A 15-year Cisco employee, Bernadette Wightman took on her role as President of Cisco Canada at the end of 2014. She’s originally from the UK, but has managed organizations in developed and emerging markets across the globe. Her over 25-year career in the IT industry has led to numerous accolades: she was named Business Leader of the Year by Women into Science, Engineering & Construction (WISE); honoured as one of the UK’s most influential women in IT in 2011, 2012 and 2013; and named among the 500 most influential people in the UK in 2014 by specialist publishers Debretts. We asked her candid questions about success, self-doubt, and being a woman in the tech industry.
By Stephania Varalli, Co-CEO, Women of Influence
Stephania: It was about 25 years ago that you entered the IT industry, when it would have been even more male-dominated. Do you feel that being a woman has impacted your career?
Bernadette: The question about women in tech is difficult for me, because I find it very hard to point to a time where I’ve been disadvantaged, which doesn’t mean that I don’t believe other women have. And it’s not that I haven’t felt surrounded by men, in a male-dominated industry—I’ve obviously felt that. What I don’t feel is that I’ve been discriminated against.
When you started your career, did you aspire to get to where you are now?
I so wish I could say yes to that, but no. Everything in my life has actually been shaped by my son. I had James at a young age, and everything I did was making sure that he wasn’t disadvantaged. Now I’m older and he’s older, and my ambition is attached to having good fun and learning new things.
What do you think is the biggest lesson you’ve learned since taking over as President of Cisco Canada?
Move faster. In this world you’ve got to move really, really quickly. We’ve built a trust as a team, we’ve built a process to do that—how we meet, how we make decisions, how we have conversations.
Do you think that’s because you’re working in a major tech company, and tech is constantly evolving, or is that across the board? Do you think that leaders nowadays just need to be able to move quickly?
I think it’s across the board. All of our customers are living in this world that is becoming more and more and more connected. The possibilities out there for companies are enormous, and the ones that move faster will get to them quicker. So, we happen to be in technology, but it wouldn’t matter what job I was doing, I’d feel exactly the same.
When you came to Cisco you had worked in the UK, Russia, and more. Moving here, have you found anything unique about Canadian culture?
I love the absence of cynicism that I feel here, that you get in some other countries. I love the work/life balance that people have. Everyone is very committed to work, my team are highly engaged, they always give me what I ask for, but they still make sure their families are a priority.

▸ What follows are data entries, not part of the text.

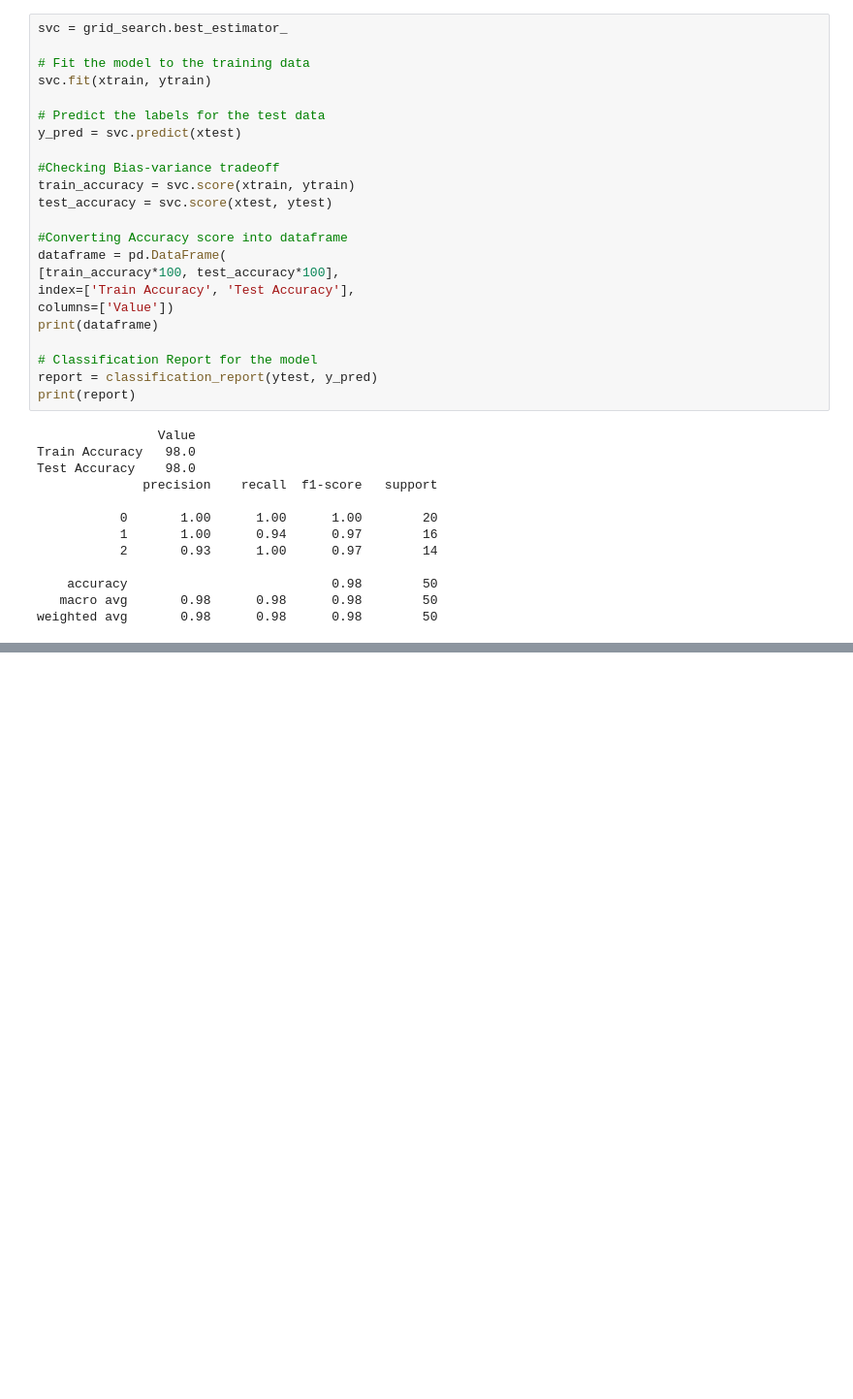
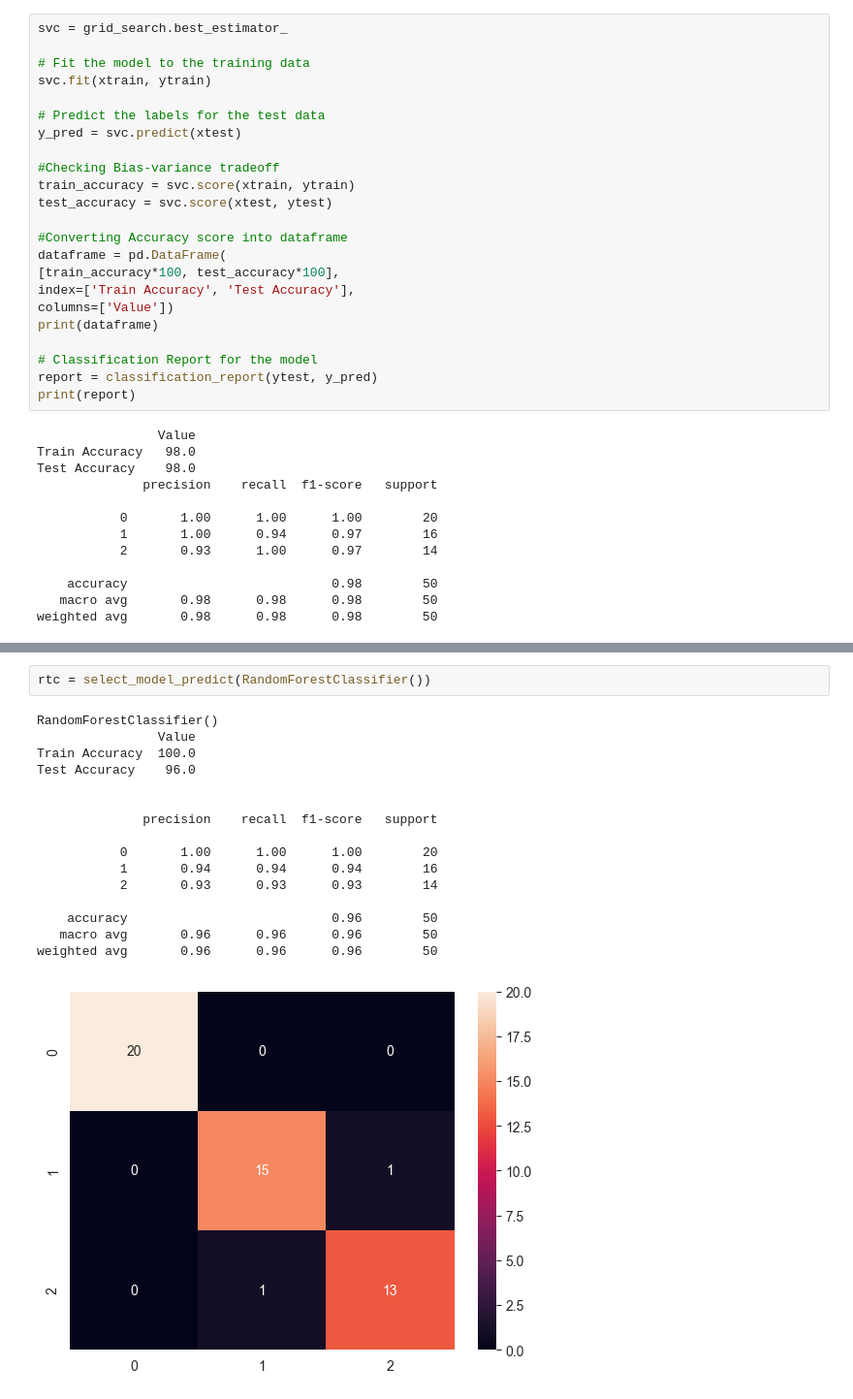
Before and after one commit to SwagAbyss/SwagML, a Jupyter notebook: Projects/iris/Iris_species_prediction.ipynb, the cells around one changed output, grey strips where cells are left out. Shown at 97% size. Saved outputs shown, nothing was run; the diff lists cells and outputs as text; blank space fills up the shorter version.

```diff
--- a/Projects/iris/Iris_species_prediction.ipynb
+++ b/Projects/iris/Iris_species_prediction.ipynb
@@ -358,0 +428,19 @@ weighted avg       0.98      0.98      0.98        50
+# %%
+rtc = select_model_predict(RandomForestClassifier())
+# %% [output]
+RandomForestClassifier()
+                Value
+Train Accuracy  100.0
+Test Accuracy    96.0
+
+
+              precision    recall  f1-score   support
+
+           0       1.00      1.00      1.00        20
+           1       0.94      0.94      0.94        16
+           2       0.93      0.93      0.93        14
+
+    accuracy                           0.96        50
+   macro avg       0.96      0.96      0.96        50
+weighted avg       0.96      0.96      0.96        50
+[figure, added]
```
Also changed, not shown: parts of 5 cells of this notebook.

About 30% of math and computer grads are female, so the pipeline is relatively small. Do you think in order to change the gender balance in tech, we should focus on the pipeline, or do we need to more female leaders, to make change from the top?
I think it’s both. This is a parallel thing, it’s not a serial thing. I also think that’s allied to loads of different changes, like maternity benefits, like flexible working—where work is something you do, not somewhere you go. And I think younger women need to see those female role models.

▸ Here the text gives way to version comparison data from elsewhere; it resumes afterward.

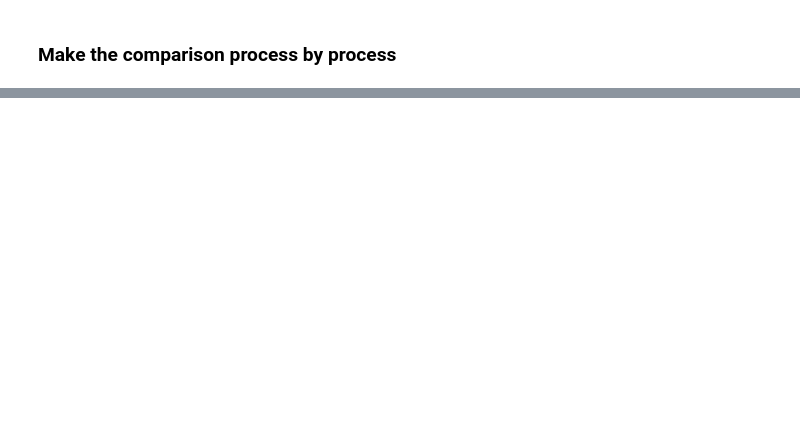
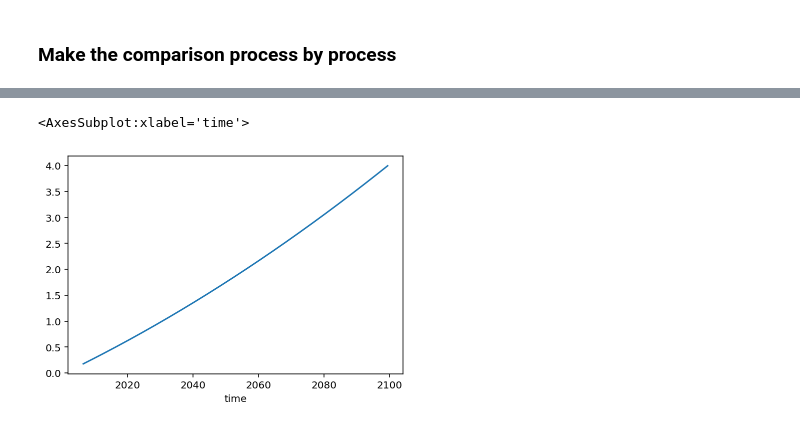
Before and after one commit to Jacobiaan/SLBudget, a Jupyter notebook: notebooks/GlobalBudget.ipynb, the cells around one changed output, grey strips where cells are left out. Cells and saved outputs as stored; diff of their text form; code cells hidden in the pictures; blank space fills up the shorter version.

```diff
--- a/notebooks/GlobalBudget.ipynb
+++ b/notebooks/GlobalBudget.ipynb
@@ -238,0 +254,5 @@ plt.savefig(f'../figures/GlobalComparisonBudgetProj_{SCE}.pdf', dpi=150)
+# %%
+cts_df[f'{SCE}_greendynmid'].plot() #+ proj_diff[f'{SCE}_greensmbmid']
+# %% [output]
+<AxesSubplot:xlabel='time'>
+[figure, added]
```
Also changed, not shown: parts of 15 cells of this notebook.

What advice would you give to a woman working in tech who did have aspirations to move into a leadership role?
Sheryl Sandberg talked about leaning in, and I do agree with that advice. She talks very eloquently about being at the table. I do see it occasionally with women—they wait to be noticed. You actually can’t wait to be noticed. If you talk to senior women, they often have taken on the tough job that nobody else wanted. You need to find an opportunity that gives people the opportunity to notice you.
Do you ever have moments of self-doubt?

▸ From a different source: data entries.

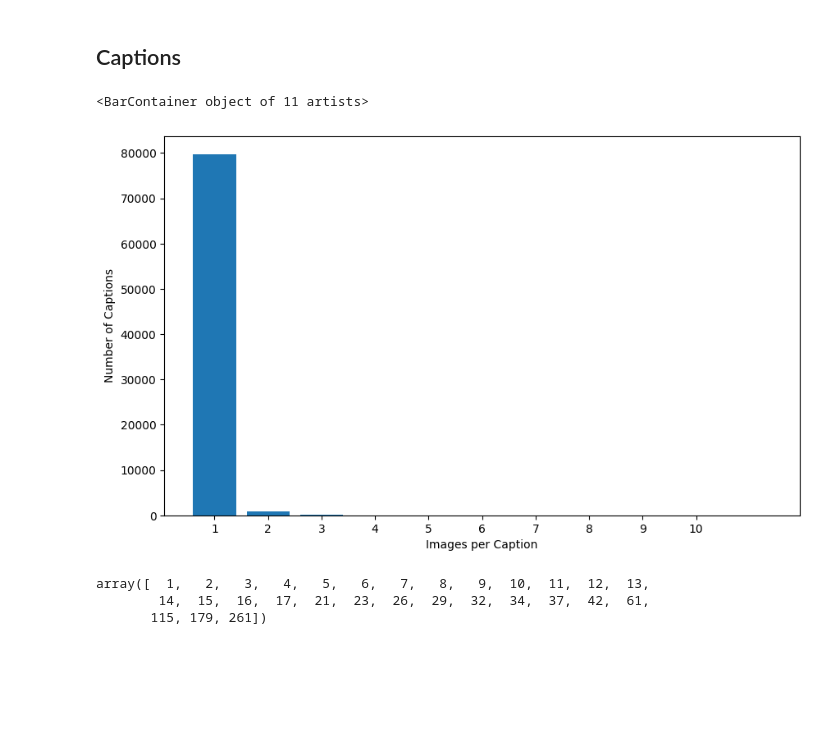
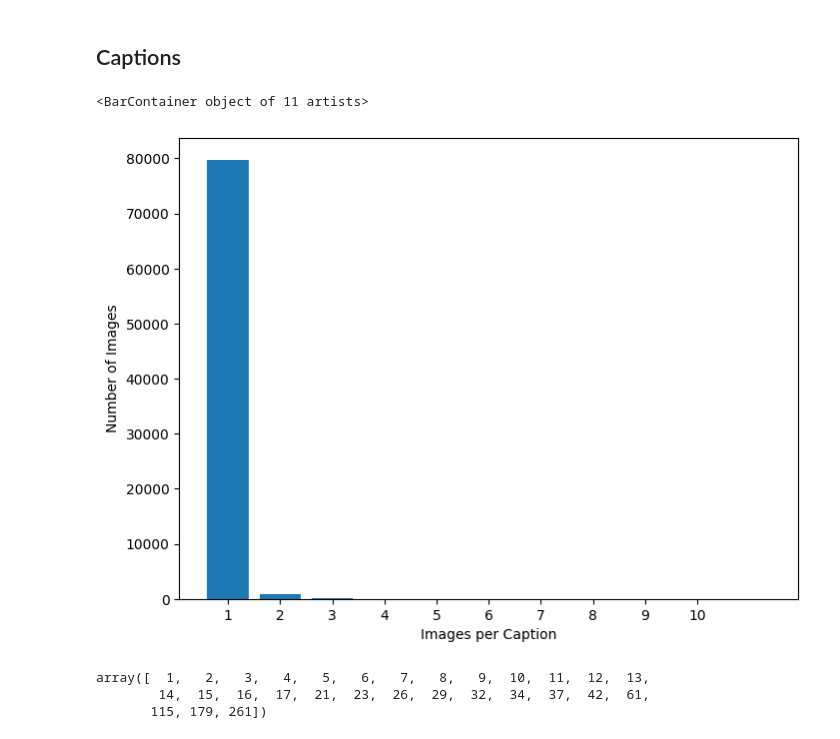
Before and after one commit to raul-singh/Rise-of-Transformers-Project, a Jupyter notebook: Code/Notebooks/Data_Exploration.ipynb, the cells around one changed output. Drawn from its saved outputs; the diff is of its cells as text; code cells hidden in the pictures; blank space fills up the shorter version.

```diff
--- a/Code/Notebooks/Data_Exploration.ipynb
+++ b/Code/Notebooks/Data_Exploration.ipynb
@@ -67,16 +67,18 @@ unique_captions = [caption for caption in unique_captions.values()]
 # %%
 limit = 10
 
 labels, counts = np.unique(unique_captions, return_counts=True)
 
-plt.figure(figsize=(10,6))
+plt.figure(figsize=(8,6))
+#plt.hist(unique_captions, bins=range(10))
 plt.xticks(range(limit + 1))
 plt.xlabel("Images per Caption")
-plt.ylabel("Number of Captions")
+plt.ylabel("Number of Images")
 plt.bar(labels[:limit + 1], counts[:limit + 1], align='center')
+#plt.show()
 # %% [output]
 <BarContainer object of 11 artists>
-[figure, old version]
+[figure, new version]
 # %%
 labels
 # %% [output]
```
Also changed, not shown: parts of 1 cell of this notebook.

You know my biggest moment of self-doubt? It’s always when the video camera is on. I absolutely hate it. You can’t speak to me before and you can’t speak to me after. We all have those things. But I want to pick up on the confidence thing—because I’m not confident. You know what I am? I am courageous. I do things in spite of not feeling confident about them. I couldn’t explain to somebody how to be confident, but most people can find a courage. There’s usually something in your life. Again, my courage is around my son. I know what it’s like to be a young mum, and there has been moments where I’ve had to be courageous around my son, so I know what that feels like, and I know I can do that.